Is it possible massive numbers of fallen and uprooted trees in the PEI National Park, in Cavendish, could set the area ablaze during the summer season?
According to members of the Resort Municipality’s planning board the PEI National Park could face the same fate as much of California, which endured record-breaking wildfires in November.
Dislodged trees are everywhere following a fierce wind and snow storm recently that plunged much of the Island into darkness for days.
“They’re down everywhere, all the way out from Green Gables to Rainbow Valley,” said CAO Brenda MacDonald.
“It’s a complete mess…It’s terrible out there.”
Parks Canada’s representative on the planning board, Barbara MacDonald, said Parks Canada would investigate those concerns and take remedial action if it was necessary.
Brenda MacDonald said she had to called the Department of Transportation during the storm to remove trees that had fallen across and blocked Highway 6.
Once fallen trees dry out someone walking along on a hot day, flicking a cigarette butt into the woods, could start a devastating fire, said a board member.
Planning Board Chair George Clark-Dunning echoed President Donald Trump’s quote about how the Finns protect their forests from fires by “raking” the underbrush.
“It started a whole cavalcade of (humorous) tweets,” he said of Trump’s misstatement.
“We’ve had at least 15 complaints from property owners since last week saying what is Parks (Canada) doing about this mess, and businesses as well,” said Brenda MacDonald, adding Council would be addressing those concerns at the Dec 10 meeting.
“Spruce trees don’t send down a deep root system, they run across the ground. When it’s wet and windy they wobble. When they’re planted together as thickly as that they’re tall and spindly (and go down),” said board member Arnold Smith, adding it doesn’t take long for them to rot and dry out.

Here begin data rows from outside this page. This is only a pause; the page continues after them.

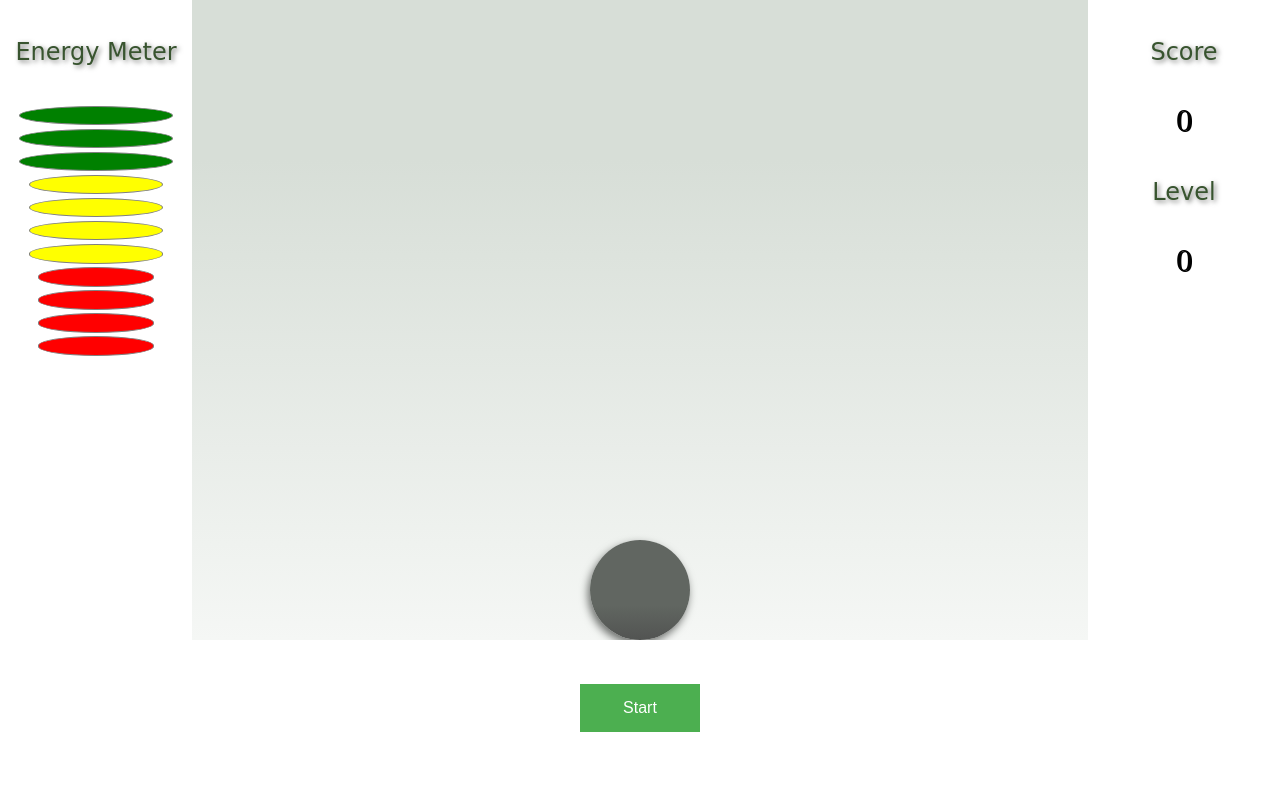
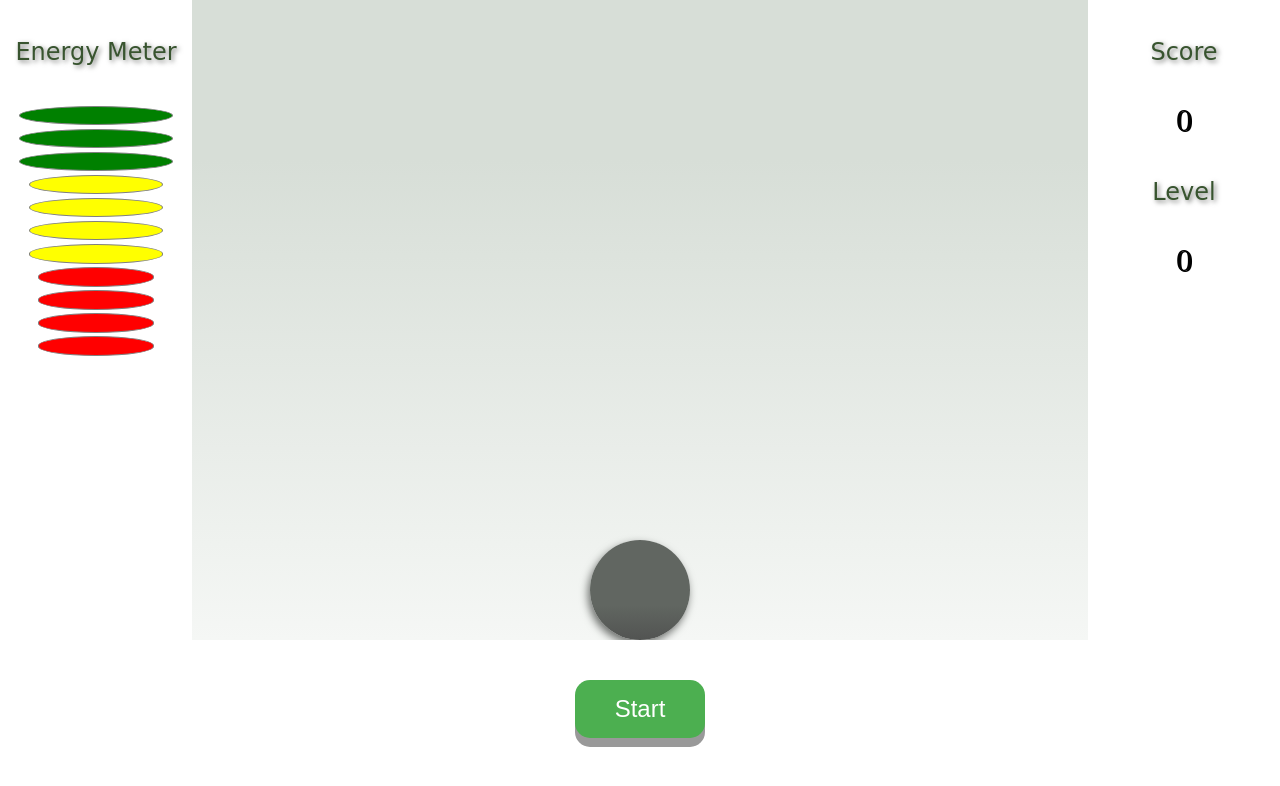
Before and after one commit to vj010/MissIt, a React app: page / in a window 1280 px wide. Shown: the top 786 px of the page. Built offline with nearby package versions, Linux system fonts and the light colour scheme.

Commit message:
added style to start/reset button

```diff
--- a/src/Components/Button/Button.css
+++ b/src/Components/Button/Button.css
@@ -1,17 +1,36 @@
 .button {
-	background-color: #4caf50; /* Green */
+	padding: 15px 25px;
+	font-size: 24px;
+	text-align: center;
+	cursor: pointer;
+	outline: none;
+	color: #fff;
+	background-color: #4caf50;
 	border: none;
-	color: white;
-	padding: 15px 32px;
-	text-align: center;
-	text-decoration: none;
-	display: inline-block;
-	font-size: 16px;
-	margin: 4px 2px;
-	cursor: pointer;
-	width: 120px;
+	border-radius: 15px;
+	width: 130px;
+	box-shadow: 0 9px #999;
 }
 
 .button-inactive {
 	background-color: #555555;
 }
+.button:hover {
+	background-color: #3e8e41;
+}
+
+.button:active {
+	background-color: #3e8e41;
+	box-shadow: 0 5px #666;
+	transform: translateY(4px);
+}
+
+.button-inactive:hover {
+	background-color: black;
+}
+
+.button-inactive:active {
+	background-color: black;
+	box-shadow: 0 5px #666;
+	transform: translateY(4px);
+}
```
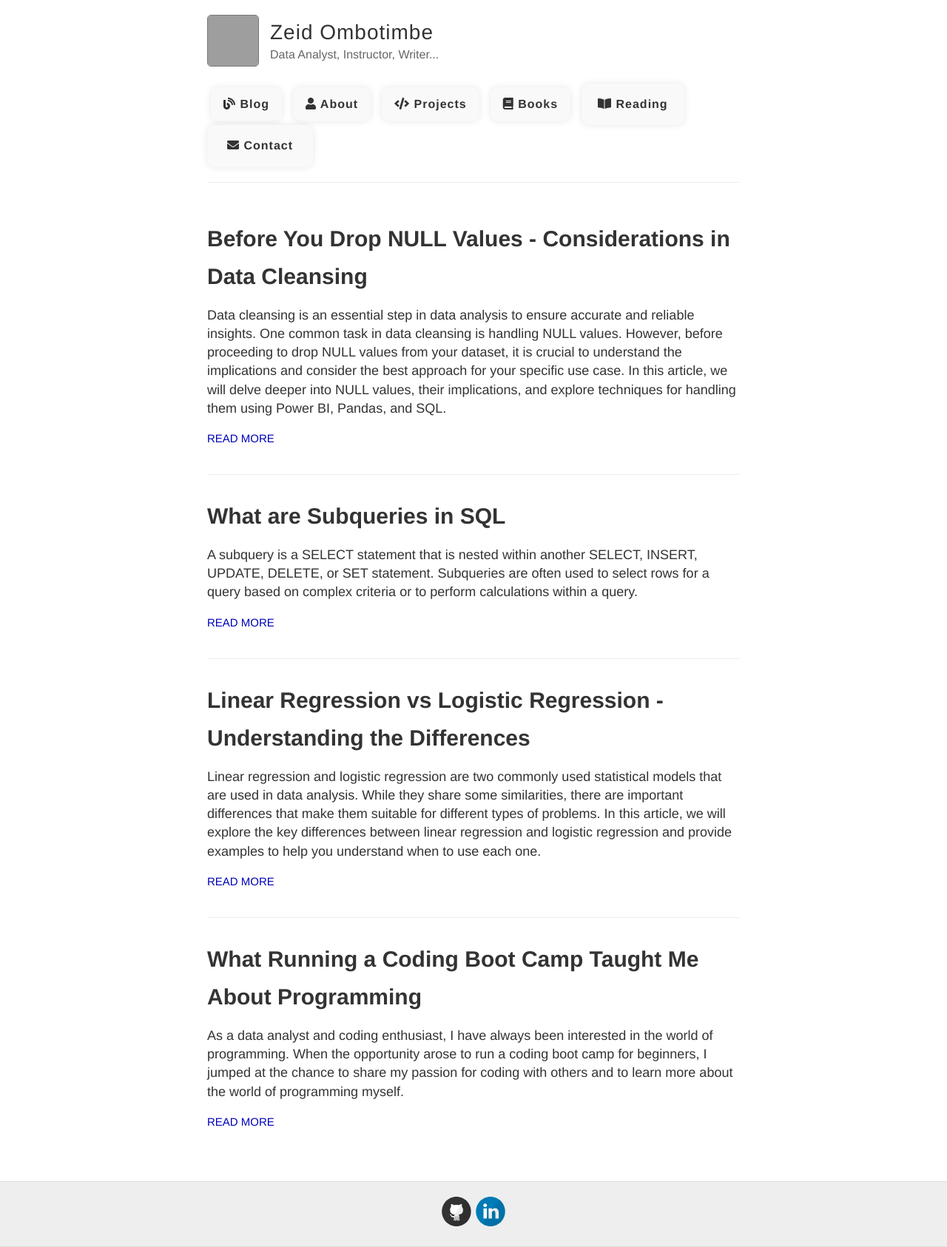
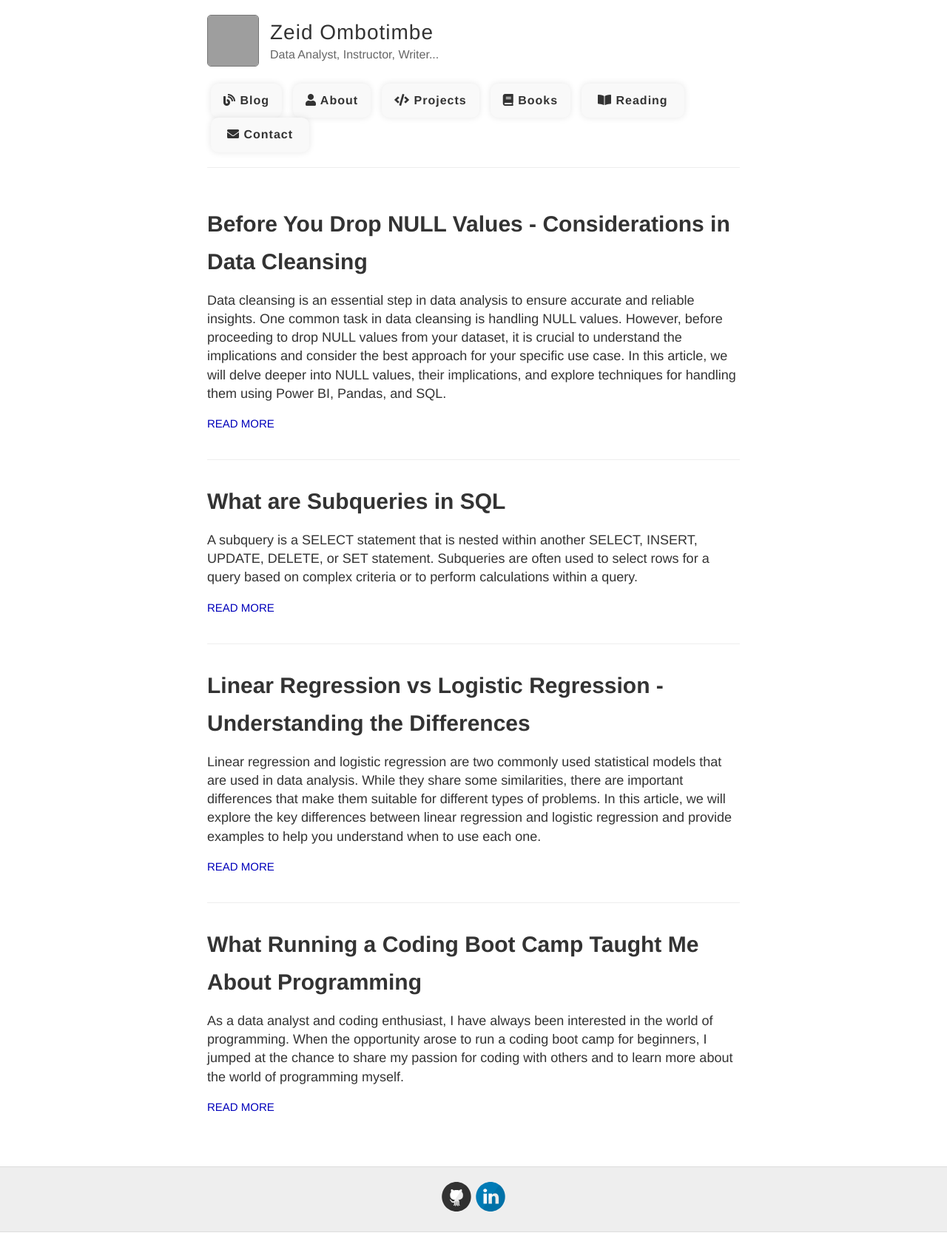
Before and after one commit to obtbe/zeidombo.github.io, a Jekyll site: the page built from index.md, in a window 1280 px wide. Shown: the whole page at 74% size. Built offline with Jekyll 4.4.1, drawn with Linux system fonts in a browser that asks for light colours; grey boxes are pictures that could not be loaded.

Commit message:
go daxxg

```diff
--- a/_layouts/default.html
+++ b/_layouts/default.html
@@ -20,7 +20,7 @@
     .nav-section {
       font-size: 16px;
       font-weight: bold;
-      padding: 10px 15px; /* Adjusted padding for most sections */
+      padding: 10px 15px; /* Adjusted padding */
       text-decoration: none;
       color: #333;
       background-color: #f9f9f9;
@@ -34,13 +34,13 @@
 
     /* Adjusted styling for the Contact section */
     .nav-section.contact {
-      padding: 15px 25px; /* Adjusted padding for Contact */
-      margin-left: auto; /* Push Contact to the right */
+      padding: 10px 20px; /* Adjusted padding for Contact */
+      margin-left: 5px; /* Adjusted margin for Contact */
     }
 
     /* Adjusted styling for the Reading section */
     .nav-section.reading {
-      padding: 15px 20px; /* Adjusted padding for Reading */
+      padding: 10px 20px; /* Adjusted padding for Reading */
     }
 
     .nav-section:hover {
```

Even before the storm trees were dangling over the boardwalk, ready to fall over, said Brenda MacDonald.